My journey with computers began with a Commodore VIC-20, attempting to communicate with it in natural language, inspired by the movie WarGames (1983). The initial disappointment from the inability to extract functionality from this tool turned into a challenge that led me to learn programming. Since then, I've had ample time to ponder logic, intelligence, problem-solving, and the essence of being intelligent and sentient, and just how far we were from creating something that could pass the Turing test. We're well past that now, and talking about AGI (Artificial General Intelligence) is legitimate, if not necessary.

Computer code as foundation for AGIs

A key realization for me has been the integral role of hands-on experience in developing a true understanding of a subject, and sometimes of a mindset. I've found that deep comprehension of complex topics often demands more than study; it requires building (often more than once) the subject matter in code. While learning styles vary, the act of creation undeniably deepens understanding. Even for those adept at absorbing knowledge from reading, the kind of comprehension that forms a foundation for further intellect often comes from practical engagement, where the journey to reach a goal is more important than the goal itself.

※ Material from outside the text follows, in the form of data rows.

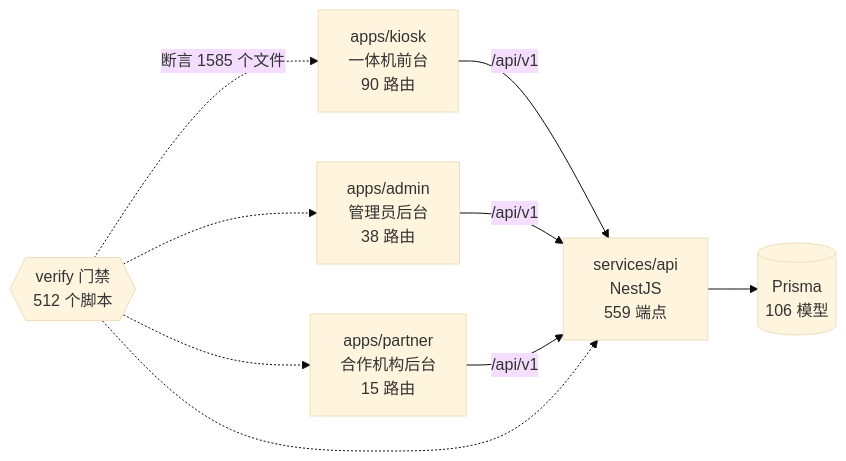
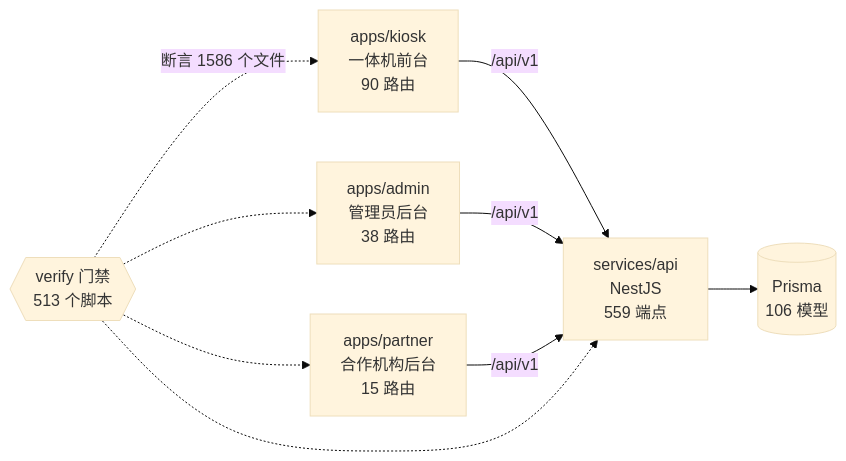
One commit to wanglei581/YITIJI changed the diagram in docs/graph/README.md. Above: the diagram before and after it, drawn with Mermaid (base theme). The commit also changed other lines of this file and 9 other files, not shown here.

````diff
--- a/docs/graph/README.md
+++ b/docs/graph/README.md
@@ -68,18 +68,18 @@
 ```mermaid
 flowchart LR
   kiosk["apps/kiosk<br/>一体机前台<br/>90 路由"]
   admin["apps/admin<br/>管理员后台<br/>38 路由"]
   partner["apps/partner<br/>合作机构后台<br/>15 路由"]
   api["services/api<br/>NestJS<br/>559 端点"]
   db[("Prisma<br/>106 模型")]
-  gates{{"verify 门禁<br/>512 个脚本"}}
+  gates{{"verify 门禁<br/>513 个脚本"}}
 
   kiosk -->|"/api/v1"| api
   admin -->|"/api/v1"| api
   partner -->|"/api/v1"| api
   api --> db
-  gates -.->|"断言 1585 个文件"| kiosk
+  gates -.->|"断言 1586 个文件"| kiosk
   gates -.-> admin
   gates -.-> partner
   gates -.-> api
 ```
````
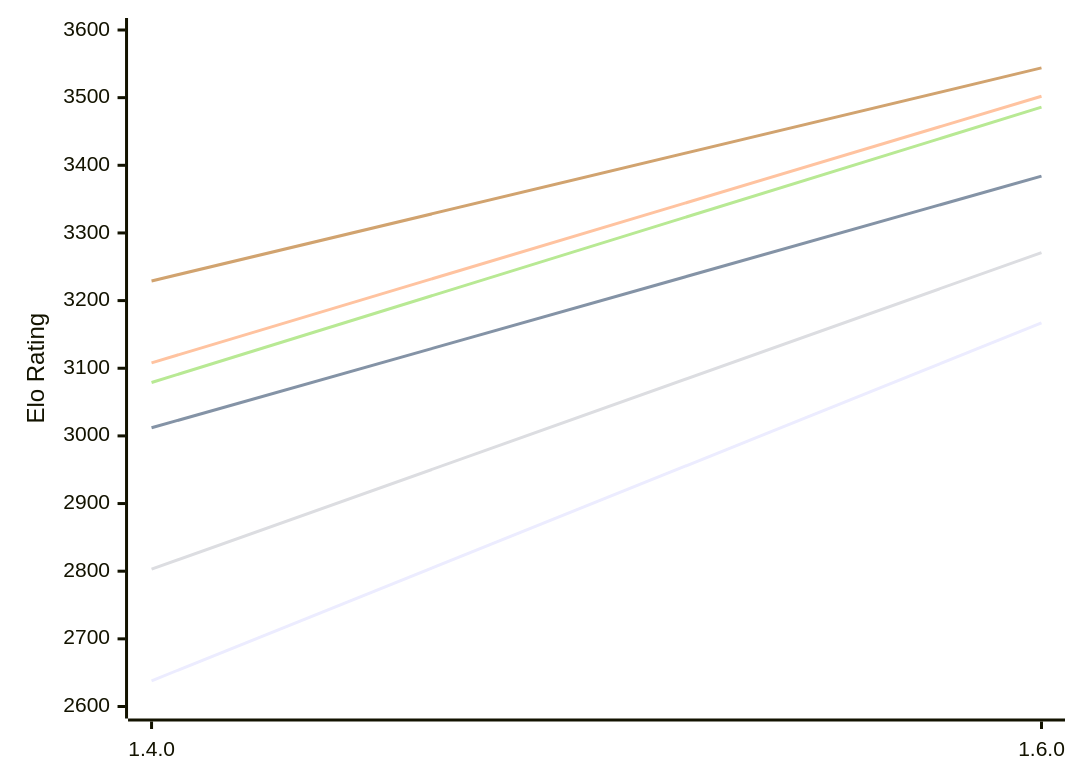
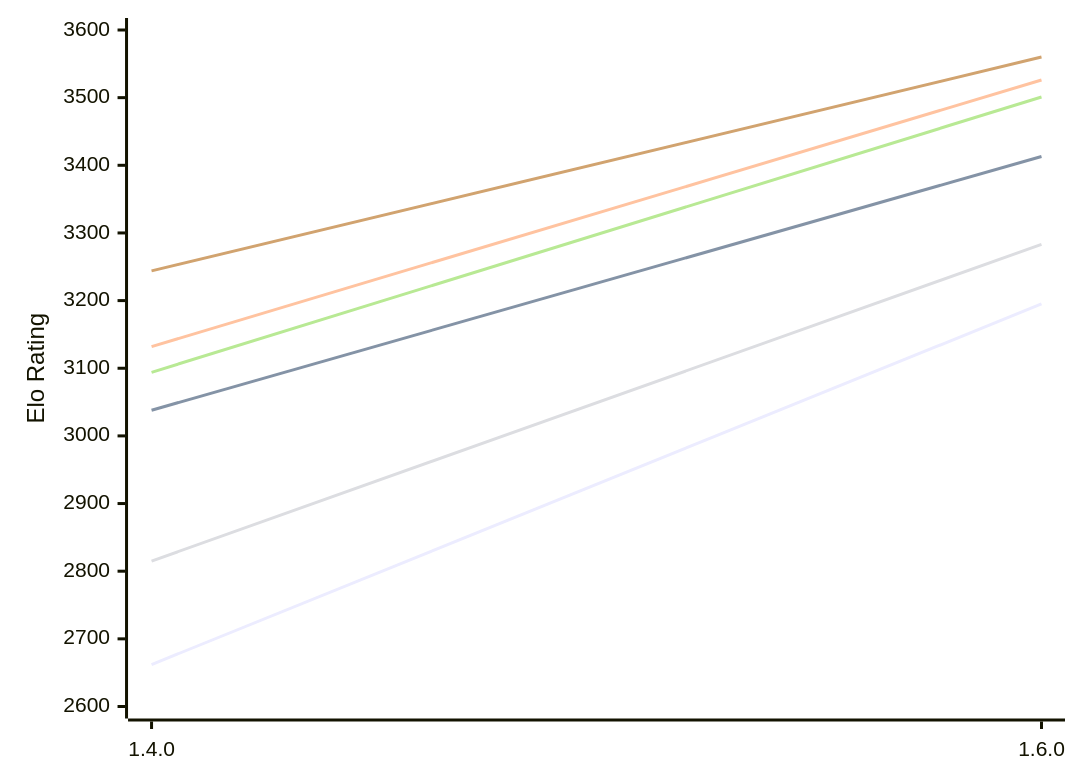
The first of 2 diagrams in engines/Gyatso.md (computer-chess-index/cci), drawn with Mermaid before and after one commit. The commit also changed other lines of this file, not shown here.

Commit message:
Update CCI Ratings (ELO VLTC) - 2026-10-24

````diff
--- a/engines/Gyatso.md
+++ b/engines/Gyatso.md
@@ -53,12 +53,12 @@
 ```mermaid
 %%{init: {"theme":"base","themeVariables":{"seriesColors:['#a3a3a3','#222221','#faa371']}}}%%
 xychart-beta
   x-axis ["1.4.0", "1.6.0"]
   y-axis "Elo Rating" 2600 --> 3600
-  line "E1: STC (8.0+0.08s)" [2638, 3167]
-  line "E1: LTC (60.0+0.60s)" [3012, 3384]
-  line "E1: VLTC (2m24s+1.12s)" [3108, 3502]
-  line "P1: STC (8.0+0.08s)" [2803, 3271]
-  line "P1: LTC (60.0+0.60s)" [3079, 3486]
-  line "P1: VLTC (2m24s+1.12s)" [3229, 3544]
+  line "E1: STC (8.0+0.08s)" [2662, 3195]
+  line "E1: LTC (60.0+0.60s)" [3038, 3413]
+  line "E1: VLTC (2m24s+1.12s)" [3132, 3526]
+  line "P1: STC (8.0+0.08s)" [2815, 3283]
+  line "P1: LTC (60.0+0.60s)" [3094, 3501]
+  line "P1: VLTC (2m24s+1.12s)" [3244, 3560]
 ```
````
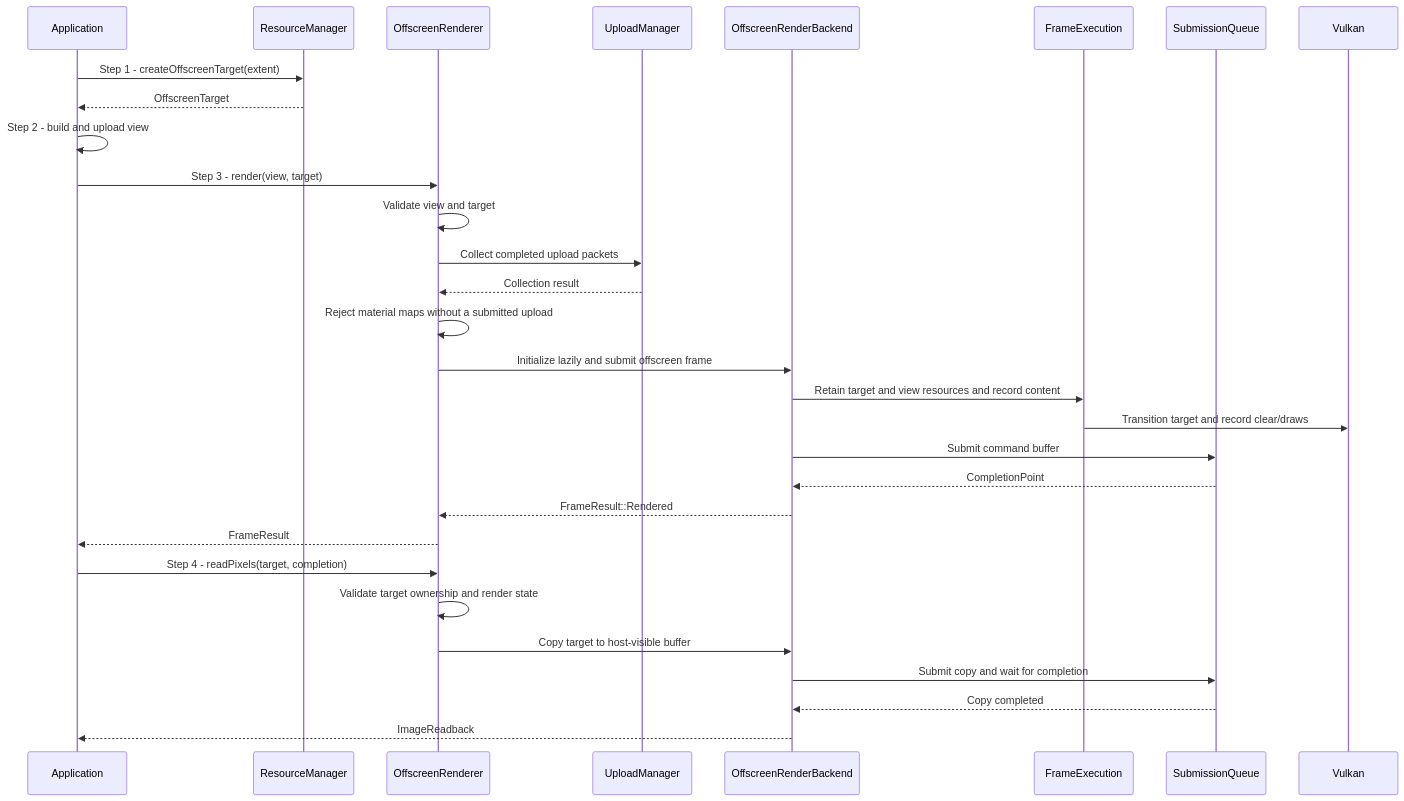
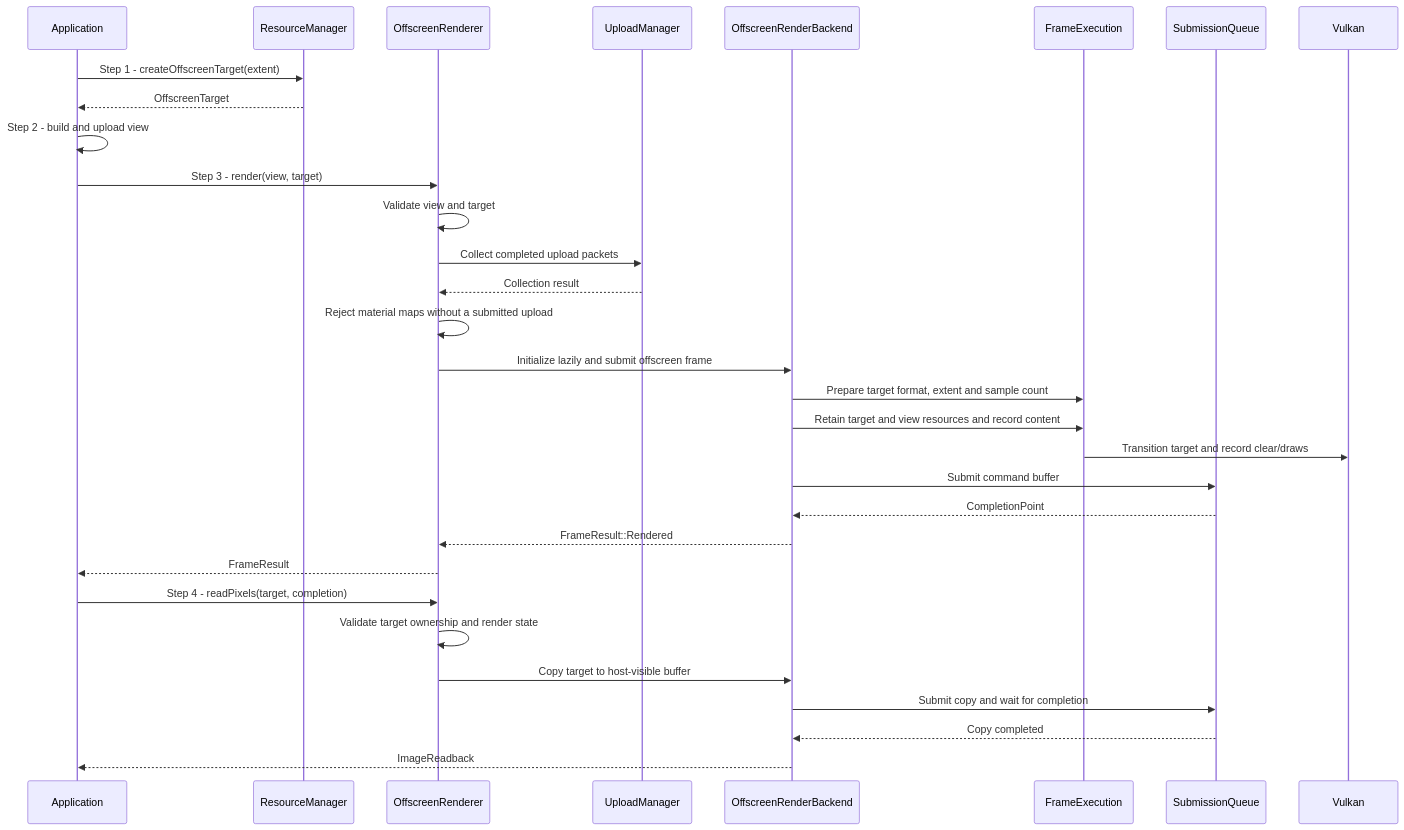
One commit to a-soltysik/Panda changed the diagram in docs/use-cases/render-offscreen-view.md. Above: the diagram before and after it, drawn with Mermaid. The commit also changed other lines of this file and 56 other files, not shown here.

Commit message:
Add runtime graphics settings (#136)

````diff
--- a/docs/use-cases/render-offscreen-view.md
+++ b/docs/use-cases/render-offscreen-view.md
@@ -37,32 +38,33 @@
 ```mermaid
 sequenceDiagram
     participant A as Application
     participant M as ResourceManager
     participant R as OffscreenRenderer
     participant U as UploadManager
     participant O as OffscreenRenderBackend
     participant E as FrameExecution
     participant Q as SubmissionQueue
     participant V as Vulkan
     A->>M: Step 1 - createOffscreenTarget(extent)
     M-->>A: OffscreenTarget
     A->>A: Step 2 - build and upload view
     A->>R: Step 3 - render(view, target)
     R->>R: Validate view and target
     R->>U: Collect completed upload packets
     U-->>R: Collection result
     R->>R: Reject material maps without a submitted upload
     R->>O: Initialize lazily and submit offscreen frame
+    O->>E: Prepare target format, extent and sample count
     O->>E: Retain target and view resources and record content
     E->>V: Transition target and record clear/draws
     O->>Q: Submit command buffer
     Q-->>O: CompletionPoint
     O-->>R: FrameResult::Rendered
     R-->>A: FrameResult
     A->>R: Step 4 - readPixels(target, completion)
     R->>R: Validate target ownership and render state
     R->>O: Copy target to host-visible buffer
     O->>Q: Submit copy and wait for completion
     Q-->>O: Copy completed
     O-->>A: ImageReadback
 ```
````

I believe this process of intellectual growth through implementation and creation is essential in building an AGI, and software development provides the ideal playground. Large Language Models (LLMs) have reportedly improved by learning from computer code, which is more structured than human languages. This suggests that code should remain a key resource for advancing AI systems.

An AI system with experience in building software would make a much better companion than one that can simply recall and implement things it's read about. This is akin to the difference between a wiz kid who can ace tests and a seasoned engineer who can guide you through every step of the process based on personal experience, highlighting not just the methods, but also the rationale behind them, while anticipating many of the pitfalls.

Software development has also a recursive component to it. In a previous article ("Next level thinking ?"), I mentioned how, in my opinion, recursive thinking is a fundamental building block of our intelligence.

The power of recursion here comes by way of being able to leverage software to build more complex software, as well as building the testbed for virtually any simulation that reflects the physical world. The more accurate the simulation, the less we need to rely on testing in the physical world. Testing in the physical world is not scalable, it can require a lot of resources and it's often destructive... imagine crash testing for the safety of a car: a fairly accurate simulation can drastically cut the requirement for testing. Simulation may be hard to implement, but it can allow to run a large amount of tests for a large number of configurations, more than it would be humanly possible (see also "Simulation: from weapon systems to trading").

Don't give up on programming just yet

I also think that while the ability to deal with human language is fantastic, communicating in computer code is probably more efficient in many cases. Often I ask LLMs to give me some pseudo code rather than a long explanation or a series of bullet points. Code can be more concise, it's definitely less ambiguous, and it's more of a direct building block to further knowledge and understanding.

For this reason, I also think that programming is not necessarily dead. Logical languages, such as computer languages, in many cases may become a better global language than English. Human languages are still important at the historical level, they are a reflection of what we are, but they are never going to be as efficient and precise as a rigidly structured language that runs in a digital environment.

It should be noted that OpenAI has recently introduced "Code Interpreter", which gives the ability to execute the generated Python code. As well as "function calling", which introduces pseudo-code as a way to obtain better structured answers. This level of efficiency can't possibly be replaced by human languages that maybe be a good interface between humans, but that are not very efficient nor precise when it comes to describe systems that are more analytical in nature.